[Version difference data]
┌──

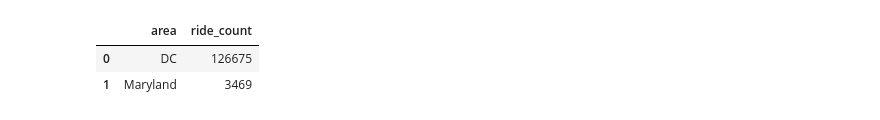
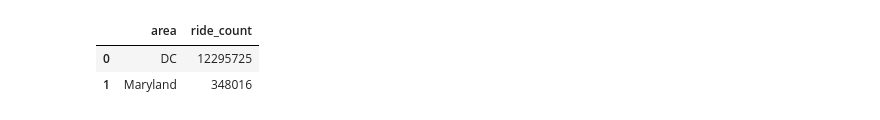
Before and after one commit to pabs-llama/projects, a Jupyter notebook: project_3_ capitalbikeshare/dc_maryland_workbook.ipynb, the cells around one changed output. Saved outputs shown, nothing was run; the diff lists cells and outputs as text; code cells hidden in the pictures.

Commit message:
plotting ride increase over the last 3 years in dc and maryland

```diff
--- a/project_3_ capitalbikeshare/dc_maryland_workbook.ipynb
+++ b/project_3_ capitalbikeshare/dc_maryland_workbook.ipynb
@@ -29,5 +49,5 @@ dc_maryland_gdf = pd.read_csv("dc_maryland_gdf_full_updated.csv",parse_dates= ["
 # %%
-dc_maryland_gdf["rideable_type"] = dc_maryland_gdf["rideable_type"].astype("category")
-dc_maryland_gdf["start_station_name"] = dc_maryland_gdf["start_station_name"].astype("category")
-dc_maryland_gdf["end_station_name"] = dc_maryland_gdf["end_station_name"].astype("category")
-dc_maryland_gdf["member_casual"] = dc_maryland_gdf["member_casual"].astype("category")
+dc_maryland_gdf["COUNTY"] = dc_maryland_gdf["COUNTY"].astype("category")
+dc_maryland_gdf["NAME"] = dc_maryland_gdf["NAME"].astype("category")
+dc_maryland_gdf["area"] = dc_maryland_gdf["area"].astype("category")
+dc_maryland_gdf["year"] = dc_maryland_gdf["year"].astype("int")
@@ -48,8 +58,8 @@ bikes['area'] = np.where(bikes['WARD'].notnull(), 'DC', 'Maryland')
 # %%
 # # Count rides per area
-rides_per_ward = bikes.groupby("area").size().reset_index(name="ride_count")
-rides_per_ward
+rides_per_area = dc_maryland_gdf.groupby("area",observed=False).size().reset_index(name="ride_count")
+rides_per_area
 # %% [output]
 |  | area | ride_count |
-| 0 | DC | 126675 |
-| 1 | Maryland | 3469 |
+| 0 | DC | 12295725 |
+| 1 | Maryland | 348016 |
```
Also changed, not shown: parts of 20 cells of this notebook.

└──

**Task to carry out:** Print the records exactly, every one. Leave out the pictures.

**Answer to this task:**
Before and after one commit to pabs-llama/projects, a Jupyter notebook: project_3_ capitalbikeshare/dc_maryland_workbook.ipynb, the cells around one changed output. Saved outputs shown, nothing was run; the diff lists cells and outputs as text; code cells hidden in the pictures.

Commit message:
plotting ride increase over the last 3 years in dc and maryland

```diff
--- a/project_3_ capitalbikeshare/dc_maryland_workbook.ipynb
+++ b/project_3_ capitalbikeshare/dc_maryland_workbook.ipynb
@@ -29,5 +49,5 @@ dc_maryland_gdf = pd.read_csv("dc_maryland_gdf_full_updated.csv",parse_dates= ["
 # %%
-dc_maryland_gdf["rideable_type"] = dc_maryland_gdf["rideable_type"].astype("category")
-dc_maryland_gdf["start_station_name"] = dc_maryland_gdf["start_station_name"].astype("category")
-dc_maryland_gdf["end_station_name"] = dc_maryland_gdf["end_station_name"].astype("category")
-dc_maryland_gdf["member_casual"] = dc_maryland_gdf["member_casual"].astype("category")
+dc_maryland_gdf["COUNTY"] = dc_maryland_gdf["COUNTY"].astype("category")
+dc_maryland_gdf["NAME"] = dc_maryland_gdf["NAME"].astype("category")
+dc_maryland_gdf["area"] = dc_maryland_gdf["area"].astype("category")
+dc_maryland_gdf["year"] = dc_maryland_gdf["year"].astype("int")
@@ -48,8 +58,8 @@ bikes['area'] = np.where(bikes['WARD'].notnull(), 'DC', 'Maryland')
 # %%
 # # Count rides per area
-rides_per_ward = bikes.groupby("area").size().reset_index(name="ride_count")
-rides_per_ward
+rides_per_area = dc_maryland_gdf.groupby("area",observed=False).size().reset_index(name="ride_count")
+rides_per_area
 # %% [output]
 |  | area | ride_count |
-| 0 | DC | 126675 |
-| 1 | Maryland | 3469 |
+| 0 | DC | 12295725 |
+| 1 | Maryland | 348016 |
```
Also changed, not shown: parts of 20 cells of this notebook.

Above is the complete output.